Karen Maitland is an author I’ve been meaning to try for a while. With two of her novels on my tbr pile to choose from, I decided to start with this one, The Vanishing Witch, as it had been waiting the longest.
The story is set in Lincoln and covers the period between September 1380 and September 1381. As you may know, 1381 was the year of the Peasants’ Revolt when large sections of the English population rebelled in protest against excessive taxes. I actually read a non-fiction book about the Revolt just before Christmas – England, Arise by Juliet Barker – and this provided me with a lot of background knowledge. However, even if you know nothing about this period of history, you should still find The Vanishing Witch easy enough to follow. The Revolt does play an important part in the plot, but this is first and foremost the story of fictional Lincoln wool merchant, Robert of Bassingham, and his family.
When an attractive widow called Catlin asks Robert for advice regarding an investment, the merchant is only too pleased to help. Despite his reassurances to his wife, Edith, that his relationship with Catlin is purely business-related, he soon finds himself falling in love and it’s not long before the widow, her young daughter Leonia and adult son Edward have become part of Robert’s household. With Edith seriously ill, Robert’s two sons, Jan and Adam, become suspicious of Catlin’s motives – a suspicion shared by the family servants.
A few miles away, in the village of Greetwell, another man is also facing difficult times. His name is Gunter and he is a boatman, responsible for collecting and delivering cargoes of cloth. Work has been sparse lately and when the King’s commissioners arrive in the village, Gunter knows he will struggle to pay his taxes…
I found The Vanishing Witch a very entertaining and enjoyable novel and am quite happy with my first introduction to Karen Maitland’s work. There were plenty of things to like – the time period (not a very popular choice for historical fiction, which made it all the more interesting), the dark atmosphere, the touches of the supernatural, and the plot, which twists and turns as secrets are uncovered and revelations are made. I particularly loved the way Maitland altered my perceptions of the characters as the focus moved from one to another; she made me wary of some of them from the beginning, but I was never quite sure whether or not that wariness was justified!

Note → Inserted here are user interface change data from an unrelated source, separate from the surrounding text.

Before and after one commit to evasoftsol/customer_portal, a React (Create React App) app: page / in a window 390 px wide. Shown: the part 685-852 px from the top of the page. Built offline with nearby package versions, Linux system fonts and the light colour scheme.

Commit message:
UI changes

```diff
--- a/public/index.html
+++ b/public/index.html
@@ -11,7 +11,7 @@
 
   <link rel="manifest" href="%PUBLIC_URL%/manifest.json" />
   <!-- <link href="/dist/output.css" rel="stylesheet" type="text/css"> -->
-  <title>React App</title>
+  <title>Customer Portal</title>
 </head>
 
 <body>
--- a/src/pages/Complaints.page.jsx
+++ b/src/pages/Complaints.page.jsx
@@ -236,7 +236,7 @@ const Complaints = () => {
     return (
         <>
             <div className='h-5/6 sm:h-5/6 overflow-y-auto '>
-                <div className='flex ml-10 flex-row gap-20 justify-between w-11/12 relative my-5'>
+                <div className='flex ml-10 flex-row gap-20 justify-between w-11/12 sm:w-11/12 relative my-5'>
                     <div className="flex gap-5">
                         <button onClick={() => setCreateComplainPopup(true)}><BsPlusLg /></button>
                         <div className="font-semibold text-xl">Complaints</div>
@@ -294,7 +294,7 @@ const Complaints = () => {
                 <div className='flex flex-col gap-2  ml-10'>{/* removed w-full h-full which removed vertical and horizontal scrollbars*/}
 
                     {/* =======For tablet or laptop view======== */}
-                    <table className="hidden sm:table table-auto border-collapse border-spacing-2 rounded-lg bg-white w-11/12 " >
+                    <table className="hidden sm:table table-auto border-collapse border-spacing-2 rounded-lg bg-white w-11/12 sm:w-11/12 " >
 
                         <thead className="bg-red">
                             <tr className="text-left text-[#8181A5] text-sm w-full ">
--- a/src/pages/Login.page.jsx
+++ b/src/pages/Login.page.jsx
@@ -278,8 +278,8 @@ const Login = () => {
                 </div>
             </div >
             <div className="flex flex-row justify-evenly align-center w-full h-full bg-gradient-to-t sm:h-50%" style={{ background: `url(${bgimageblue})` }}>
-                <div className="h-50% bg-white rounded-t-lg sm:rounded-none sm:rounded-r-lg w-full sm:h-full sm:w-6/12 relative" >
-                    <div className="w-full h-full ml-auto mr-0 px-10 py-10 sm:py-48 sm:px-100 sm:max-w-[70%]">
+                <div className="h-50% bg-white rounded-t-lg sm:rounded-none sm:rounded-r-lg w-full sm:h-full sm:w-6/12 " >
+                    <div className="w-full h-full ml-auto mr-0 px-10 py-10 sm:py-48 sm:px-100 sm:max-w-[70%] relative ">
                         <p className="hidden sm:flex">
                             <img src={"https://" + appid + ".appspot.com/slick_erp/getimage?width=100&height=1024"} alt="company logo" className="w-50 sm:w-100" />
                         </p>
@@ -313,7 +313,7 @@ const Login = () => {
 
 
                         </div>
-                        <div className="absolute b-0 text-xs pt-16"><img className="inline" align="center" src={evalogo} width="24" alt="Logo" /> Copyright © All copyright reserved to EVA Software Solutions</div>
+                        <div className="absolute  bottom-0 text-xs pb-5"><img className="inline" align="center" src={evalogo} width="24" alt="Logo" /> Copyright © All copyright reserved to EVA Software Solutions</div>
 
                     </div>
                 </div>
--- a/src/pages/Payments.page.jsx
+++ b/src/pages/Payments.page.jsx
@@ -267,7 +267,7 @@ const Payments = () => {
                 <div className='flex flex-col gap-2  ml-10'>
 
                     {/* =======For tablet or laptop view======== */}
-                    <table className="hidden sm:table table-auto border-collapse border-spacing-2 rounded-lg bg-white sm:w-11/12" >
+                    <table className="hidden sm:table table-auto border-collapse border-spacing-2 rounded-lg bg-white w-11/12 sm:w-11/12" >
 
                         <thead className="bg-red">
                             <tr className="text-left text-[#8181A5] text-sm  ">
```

By telling the stories of both Robert of Bassingham – a wealthy merchant – and Gunter, one of his workers, Maitland is able to explore what life was like in the 14th century for people at different levels of society. However, while the mystery revolving around Robert and Catlin was compelling, the storyline surrounding Gunter’s family and the Peasants’ Revolt felt less developed. This subplot had the potential to be as interesting as the other one and I was disappointed that it wasn’t explored in as much depth.
I’ve mentioned that the author has added some supernatural touches to the novel: each chapter begins with a superstition, a piece of folklore or a description of a spell. These don’t have a lot of direct significance to the story but they are fun to read and are part of the overall atmosphere of the book. There are also some sections of the novel narrated by a ghost, whose identity and role in the story we don’t learn until the end of the book. I didn’t guess who the ghost was and I was surprised when I discovered the truth!
So will I be reading more Karen Maitland? Yes, of course! I’ll start with her new one, The Raven’s Head, then go back to explore her earlier novels.